#### Exercise materials

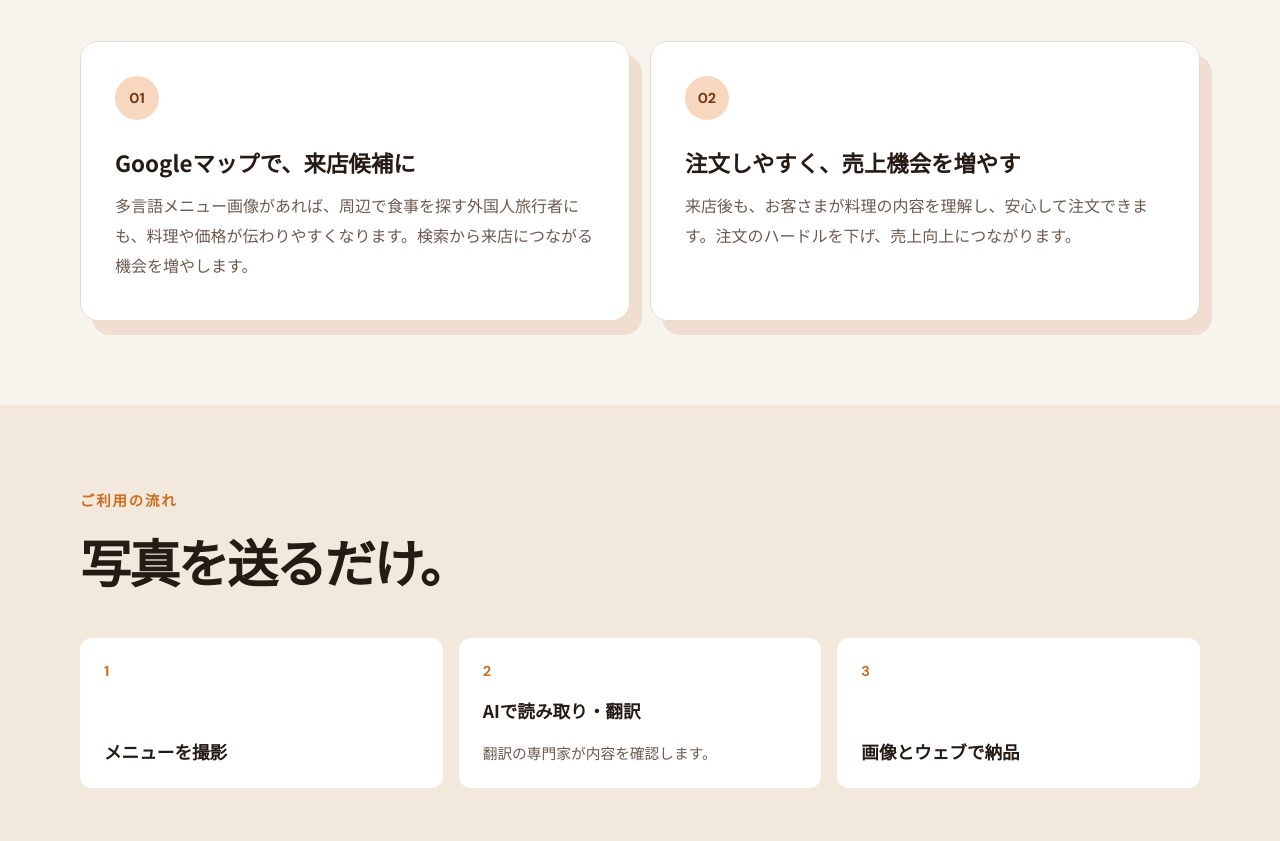
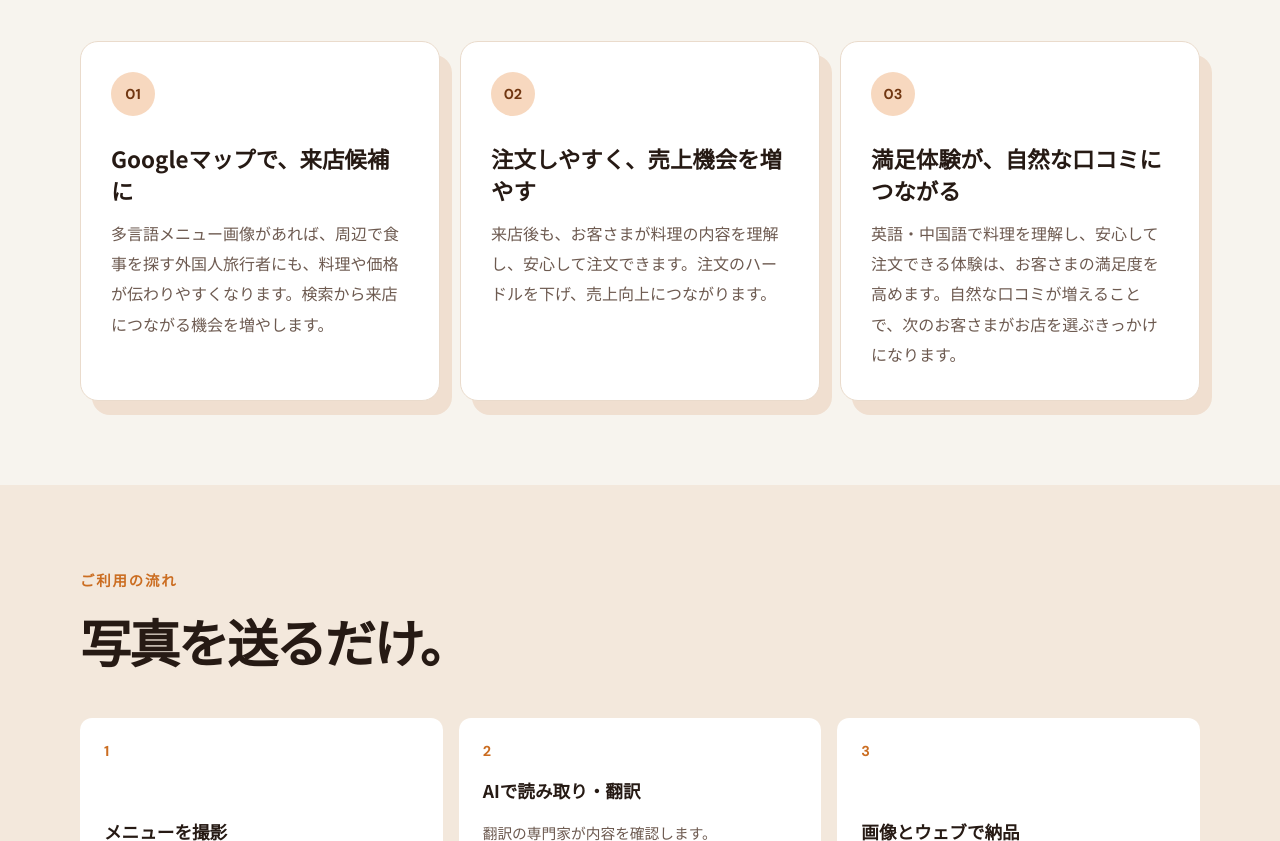
Before and after one commit to nkfly/instant-menu, a website: page website/index.html in a window 1280 px wide. Shown: the part 2325-3166 px from the top of the page. Drawn offline with Linux system fonts and the light colour scheme; files whose address does not match are found by name.

Commit message:
Add genuine review benefit

```diff
--- a/website/index.html
+++ b/website/index.html
@@ -127,6 +127,13 @@
               来店後も、お客さまが料理の内容を理解し、安心して注文できます。注文のハードルを下げ、売上向上につながります。
             </p>
           </article>
+          <article class="benefit-card">
+            <span class="benefit-number">03</span>
+            <h3>満足体験が、自然な口コミにつながる</h3>
+            <p>
+              英語・中国語で料理を理解し、安心して注文できる体験は、お客さまの満足度を高めます。自然な口コミが増えることで、次のお客さまがお店を選ぶきっかけになります。
+            </p>
+          </article>
         </div>
       </section>
 
--- a/website/styles.css
+++ b/website/styles.css
@@ -213,13 +213,13 @@ a {
 
 .benefit-grid {
   display: grid;
-  grid-template-columns: repeat(2, minmax(0, 1fr));
+  grid-template-columns: repeat(3, minmax(0, 1fr));
   gap: 20px;
 }
 
 .benefit-card {
-  min-height: 280px;
-  padding: 34px;
+  min-height: 320px;
+  padding: 30px;
   border: 1px solid var(--line);
   border-radius: 18px;
   background: var(--white);
```
Also changed, not shown: tests/ui/public-site.spec.mjs (+1 -1 lines), README.md.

########

# [Requirement]
Every entry above needs to be retyped exactly; drop the pictures.

# [Completed exercise]
Before and after one commit to nkfly/instant-menu, a website: page website/index.html in a window 1280 px wide. Shown: the part 2325-3166 px from the top of the page. Drawn offline with Linux system fonts and the light colour scheme; files whose address does not match are found by name.

Commit message:
Add genuine review benefit

```diff
--- a/website/index.html
+++ b/website/index.html
@@ -127,6 +127,13 @@
               来店後も、お客さまが料理の内容を理解し、安心して注文できます。注文のハードルを下げ、売上向上につながります。
             </p>
           </article>
+          <article class="benefit-card">
+            <span class="benefit-number">03</span>
+            <h3>満足体験が、自然な口コミにつながる</h3>
+            <p>
+              英語・中国語で料理を理解し、安心して注文できる体験は、お客さまの満足度を高めます。自然な口コミが増えることで、次のお客さまがお店を選ぶきっかけになります。
+            </p>
+          </article>
         </div>
       </section>
 
--- a/website/styles.css
+++ b/website/styles.css
@@ -213,13 +213,13 @@ a {
 
 .benefit-grid {
   display: grid;
-  grid-template-columns: repeat(2, minmax(0, 1fr));
+  grid-template-columns: repeat(3, minmax(0, 1fr));
   gap: 20px;
 }
 
 .benefit-card {
-  min-height: 280px;
-  padding: 34px;
+  min-height: 320px;
+  padding: 30px;
   border: 1px solid var(--line);
   border-radius: 18px;
   background: var(--white);
```
Also changed, not shown: tests/ui/public-site.spec.mjs (+1 -1 lines), README.md.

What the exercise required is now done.